Hola, readers! Now I know what you guys are probably thinking- that I’m becoming increasingly irresponsible and lazy with two delayed posts twice in a row. But I was busy preparing for my Pre-mid term exam yesterday, so you might have more delayed posts. But I’ll sincerely try my best to schedule posts beforehand, so that even when I don’t have time on Sunday, you guys don’t miss out on it.
So, now I’m starting a long story that’ll be narrated in parts, and naturally, this is the first one. No, don’t worry, it’s not as long as a novel. But it’s lengthier than the ones you might find in fortnightly magazines. It’s inspired by my visit to Bannerghatta National Park in Bengaluru, which was the first time I ever saw lions and tigers, after a host of failed outings in wildlife sanctuaries and parks. I hope you guys enjoy reading it as much as I did writing it.
Before I start with the story, I must say it was a challenge in itself for me because my stories are never less than 1000 words long. I always get carried away while putting pen to paper and just go along with the flow. But seeing the abundance of flash fiction and 100-word stories on WordPress, not to mention their popularity, I decided to stretch those writing muscles and take the plunge in the sea of 100-word stories. Let’s hope my first lexiquintal (I made that word up myself; *pats herself on the back*) turns out well.
Ten-year-old Lin did not belong to a wealthy family. But that did not bother her. No one could understand how she could be happy with just two pairs of clothes and a very insufficient meal twice a day.
The secret was this: Lin didn’t need a reason to be happy. Although her mother had died giving birth to her, she had brought a little, if not much happiness in her father’s life. From a rundown hut in a dirty condition, he had upgraded to a small apartment in a considerably clean condition.
The secret was this: Lin didn’t need a reason to be happy
Although Lin was inherently cheerful, she had every reason to be happy that day. It was the Mooncake Festival, and she could already smell the aroma of delicious mooncake wafting in from the neighbouring houses as she adjusted her white cheongsam in the broken mirror.
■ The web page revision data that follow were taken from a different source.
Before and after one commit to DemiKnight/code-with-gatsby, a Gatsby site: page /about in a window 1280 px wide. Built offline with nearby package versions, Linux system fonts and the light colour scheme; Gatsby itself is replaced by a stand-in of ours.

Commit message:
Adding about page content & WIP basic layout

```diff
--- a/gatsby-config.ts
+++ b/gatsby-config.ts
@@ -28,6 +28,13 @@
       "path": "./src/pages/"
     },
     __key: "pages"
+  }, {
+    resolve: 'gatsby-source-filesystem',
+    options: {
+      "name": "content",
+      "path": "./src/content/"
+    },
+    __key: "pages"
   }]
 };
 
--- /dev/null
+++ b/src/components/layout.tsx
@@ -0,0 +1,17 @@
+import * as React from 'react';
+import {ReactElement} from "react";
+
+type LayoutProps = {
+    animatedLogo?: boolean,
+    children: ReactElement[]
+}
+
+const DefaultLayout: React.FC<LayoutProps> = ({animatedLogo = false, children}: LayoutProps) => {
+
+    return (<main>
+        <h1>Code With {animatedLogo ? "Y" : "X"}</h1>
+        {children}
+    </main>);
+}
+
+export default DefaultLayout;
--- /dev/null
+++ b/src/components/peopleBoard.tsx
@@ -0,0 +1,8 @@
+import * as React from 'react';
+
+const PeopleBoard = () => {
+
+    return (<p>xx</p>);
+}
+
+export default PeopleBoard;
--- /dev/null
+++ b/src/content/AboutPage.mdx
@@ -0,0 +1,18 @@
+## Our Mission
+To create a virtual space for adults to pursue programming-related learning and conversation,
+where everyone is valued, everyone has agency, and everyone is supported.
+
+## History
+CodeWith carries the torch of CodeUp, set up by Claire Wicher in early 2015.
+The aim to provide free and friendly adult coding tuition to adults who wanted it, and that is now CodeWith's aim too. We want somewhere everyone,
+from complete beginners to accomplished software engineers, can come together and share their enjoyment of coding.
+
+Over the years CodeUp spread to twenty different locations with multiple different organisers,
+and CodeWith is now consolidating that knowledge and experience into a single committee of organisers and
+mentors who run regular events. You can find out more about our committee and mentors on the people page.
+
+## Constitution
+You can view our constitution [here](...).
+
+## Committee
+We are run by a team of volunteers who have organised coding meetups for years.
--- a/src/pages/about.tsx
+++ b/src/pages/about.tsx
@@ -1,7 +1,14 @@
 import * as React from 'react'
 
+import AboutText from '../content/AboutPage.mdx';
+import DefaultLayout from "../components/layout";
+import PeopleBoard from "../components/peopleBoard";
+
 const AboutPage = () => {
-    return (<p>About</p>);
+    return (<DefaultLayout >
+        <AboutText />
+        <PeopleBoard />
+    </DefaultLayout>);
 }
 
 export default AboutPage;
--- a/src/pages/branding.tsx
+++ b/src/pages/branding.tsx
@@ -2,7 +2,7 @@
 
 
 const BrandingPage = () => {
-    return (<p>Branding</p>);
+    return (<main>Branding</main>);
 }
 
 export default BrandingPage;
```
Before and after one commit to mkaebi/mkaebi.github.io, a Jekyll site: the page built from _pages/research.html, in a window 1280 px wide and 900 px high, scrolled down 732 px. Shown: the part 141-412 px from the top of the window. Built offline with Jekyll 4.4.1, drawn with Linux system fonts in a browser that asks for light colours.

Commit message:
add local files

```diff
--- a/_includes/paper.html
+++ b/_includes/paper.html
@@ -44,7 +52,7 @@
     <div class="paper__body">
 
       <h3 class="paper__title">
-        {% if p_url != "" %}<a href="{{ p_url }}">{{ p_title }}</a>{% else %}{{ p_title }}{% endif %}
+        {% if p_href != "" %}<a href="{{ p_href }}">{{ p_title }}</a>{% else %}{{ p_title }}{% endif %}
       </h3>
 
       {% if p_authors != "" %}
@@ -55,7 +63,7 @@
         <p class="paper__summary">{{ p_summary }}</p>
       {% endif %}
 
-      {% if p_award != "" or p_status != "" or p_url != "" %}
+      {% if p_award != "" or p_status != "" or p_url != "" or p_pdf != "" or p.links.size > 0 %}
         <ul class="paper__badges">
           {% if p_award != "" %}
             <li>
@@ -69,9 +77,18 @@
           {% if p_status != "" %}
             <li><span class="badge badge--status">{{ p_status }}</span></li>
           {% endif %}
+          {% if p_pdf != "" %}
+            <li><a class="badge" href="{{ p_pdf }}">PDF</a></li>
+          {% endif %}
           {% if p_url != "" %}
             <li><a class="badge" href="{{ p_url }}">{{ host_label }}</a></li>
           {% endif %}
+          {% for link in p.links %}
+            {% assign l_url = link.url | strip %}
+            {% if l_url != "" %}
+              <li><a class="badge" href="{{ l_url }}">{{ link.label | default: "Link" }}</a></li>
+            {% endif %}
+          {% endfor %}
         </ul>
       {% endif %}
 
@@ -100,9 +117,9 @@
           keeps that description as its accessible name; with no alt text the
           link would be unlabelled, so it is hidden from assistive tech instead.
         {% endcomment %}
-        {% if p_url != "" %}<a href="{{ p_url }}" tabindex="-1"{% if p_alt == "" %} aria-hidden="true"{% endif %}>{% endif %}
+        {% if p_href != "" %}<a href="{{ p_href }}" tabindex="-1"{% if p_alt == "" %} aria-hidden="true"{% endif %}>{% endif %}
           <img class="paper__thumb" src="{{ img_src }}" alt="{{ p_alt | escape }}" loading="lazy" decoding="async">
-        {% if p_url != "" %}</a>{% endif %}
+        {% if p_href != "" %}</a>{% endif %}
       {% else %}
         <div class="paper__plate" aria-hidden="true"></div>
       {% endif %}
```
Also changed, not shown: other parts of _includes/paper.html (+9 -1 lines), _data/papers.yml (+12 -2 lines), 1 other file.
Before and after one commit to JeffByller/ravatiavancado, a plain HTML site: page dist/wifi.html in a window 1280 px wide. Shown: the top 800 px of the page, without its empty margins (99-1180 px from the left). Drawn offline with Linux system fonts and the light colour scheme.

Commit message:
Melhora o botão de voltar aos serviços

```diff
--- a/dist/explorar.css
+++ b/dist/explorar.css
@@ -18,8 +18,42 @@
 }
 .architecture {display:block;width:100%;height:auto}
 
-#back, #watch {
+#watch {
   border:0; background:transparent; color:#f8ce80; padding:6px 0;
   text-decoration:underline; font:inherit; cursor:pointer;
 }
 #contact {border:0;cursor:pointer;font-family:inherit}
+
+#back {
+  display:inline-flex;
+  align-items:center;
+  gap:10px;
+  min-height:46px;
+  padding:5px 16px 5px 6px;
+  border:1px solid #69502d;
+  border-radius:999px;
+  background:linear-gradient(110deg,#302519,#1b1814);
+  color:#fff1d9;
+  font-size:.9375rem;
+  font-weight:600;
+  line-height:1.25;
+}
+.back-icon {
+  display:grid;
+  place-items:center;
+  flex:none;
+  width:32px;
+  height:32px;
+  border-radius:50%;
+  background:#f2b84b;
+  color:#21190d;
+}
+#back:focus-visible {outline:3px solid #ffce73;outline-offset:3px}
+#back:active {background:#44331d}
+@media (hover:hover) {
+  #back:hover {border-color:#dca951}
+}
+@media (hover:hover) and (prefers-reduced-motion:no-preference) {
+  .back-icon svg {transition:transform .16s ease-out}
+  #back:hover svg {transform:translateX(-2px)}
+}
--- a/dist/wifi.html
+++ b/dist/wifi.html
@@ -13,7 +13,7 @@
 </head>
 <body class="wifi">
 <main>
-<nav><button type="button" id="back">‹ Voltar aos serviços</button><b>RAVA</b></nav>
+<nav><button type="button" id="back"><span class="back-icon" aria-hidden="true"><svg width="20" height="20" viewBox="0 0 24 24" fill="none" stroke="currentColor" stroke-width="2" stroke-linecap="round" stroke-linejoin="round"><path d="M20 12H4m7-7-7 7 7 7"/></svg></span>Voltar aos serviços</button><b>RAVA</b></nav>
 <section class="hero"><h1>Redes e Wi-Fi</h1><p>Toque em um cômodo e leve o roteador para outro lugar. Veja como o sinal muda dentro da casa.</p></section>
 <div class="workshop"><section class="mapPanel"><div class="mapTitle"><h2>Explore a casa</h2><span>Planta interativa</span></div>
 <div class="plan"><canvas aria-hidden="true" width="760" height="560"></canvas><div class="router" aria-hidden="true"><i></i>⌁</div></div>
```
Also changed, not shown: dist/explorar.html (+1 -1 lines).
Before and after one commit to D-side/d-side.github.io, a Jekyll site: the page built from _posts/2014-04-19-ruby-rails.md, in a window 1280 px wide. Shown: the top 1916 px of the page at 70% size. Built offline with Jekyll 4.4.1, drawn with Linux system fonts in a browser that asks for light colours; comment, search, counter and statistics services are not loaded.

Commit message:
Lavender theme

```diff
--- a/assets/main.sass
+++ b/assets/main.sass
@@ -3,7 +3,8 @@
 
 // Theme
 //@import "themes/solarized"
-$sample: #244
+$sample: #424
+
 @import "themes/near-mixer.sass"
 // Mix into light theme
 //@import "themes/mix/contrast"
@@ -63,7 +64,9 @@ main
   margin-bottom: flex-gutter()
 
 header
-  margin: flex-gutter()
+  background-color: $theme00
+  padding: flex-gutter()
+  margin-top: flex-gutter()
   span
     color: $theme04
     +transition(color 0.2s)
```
That cheongsam was the only luxurious item she possessed, handed down through generations. But it didn’t in the least bit look old or frayed. In fact, it was charming; printed with little blue flowers, bordered with blue velvet and embroidered with tiny fake pearls. Lin wore it only on festivals and her birthday.
She took in the sweet aroma once more. She could almost taste it if she concentrated hard enough.
Her fantasies were broken by her father’s voice calling her. “Lin! Come on; it’s worship time,” he called.
“Coming, Papa!” she called back and ran to the rooftop, where her father was laying out what little victuals they had on a three-legged wooden stool. Every year on the Mooncake Festival, he offered food to Chang’e, the moon goddess of immortality; he believed that she would bless them if he did so.
“Will Chang’e bless us this year, Papa?” Lin asked as she did every year.
“Surely, my dear. One day she will notice that moon-shaped birthmark on your left arm and shower us with gifts,” her father replied, the same response he gave every year. Chang’e never seemed to notice Lin’s birthmark, though. For the last decade, she had not given them an extra yuan, let alone a ‘shower of gifts’. But Yang Bohai was not willing to let go of his belief just yet. “Come on, now, kneel and close your eyes. Repeat after me- O Chang’e, queen of the moon, goddess of immortality!”
She repeated her father’s address to the goddess and waited for him to continue, although she knew the words by heart.
“Accept my humble offering and bestow your blessings on me.”
It is an irrefutable fact that all the world’s left hands are decidedly lazier than us right hands. After all, 90% of all humans are right-handed.We right hands are always at work, assisting our owners through their daily life, while those good-for-nothing left hands just hang there at the end of the left arm, sleeping all day. According to me, ambidextrous people are the best sort, because they have no dominant hand and both the hands have to work equally. Unfortunately, they make up a paltry 1 percent of the total human population.
Warning: Not for children under the age of 13.
April 27, 1990
“Don’t go anywhere, Ann. I’ll be right back,” the tall, tanned man with a mustache says to his chubby five-year-old daughter. The little girl nods obediently and sits on the park bench, her short legs dangling a foot off the ground. Her father, on his small girl’s request, goes to get an ice-cream for her from the ice-cream man.
“A double-strawberry cone, please,” he says to the pudgy vendor, remembering his daughter’s fondness for everything pink. Beaming, he returns to the bench where his daughter was sitting, the delicious-looking ice-cream with a cherry atop it held firmly in his rough hand.
The smile quickly turns upside-down. The ice-cream melts in the blazing sun, leaving a pink puddle near the man’s shoes.
The bench is empty.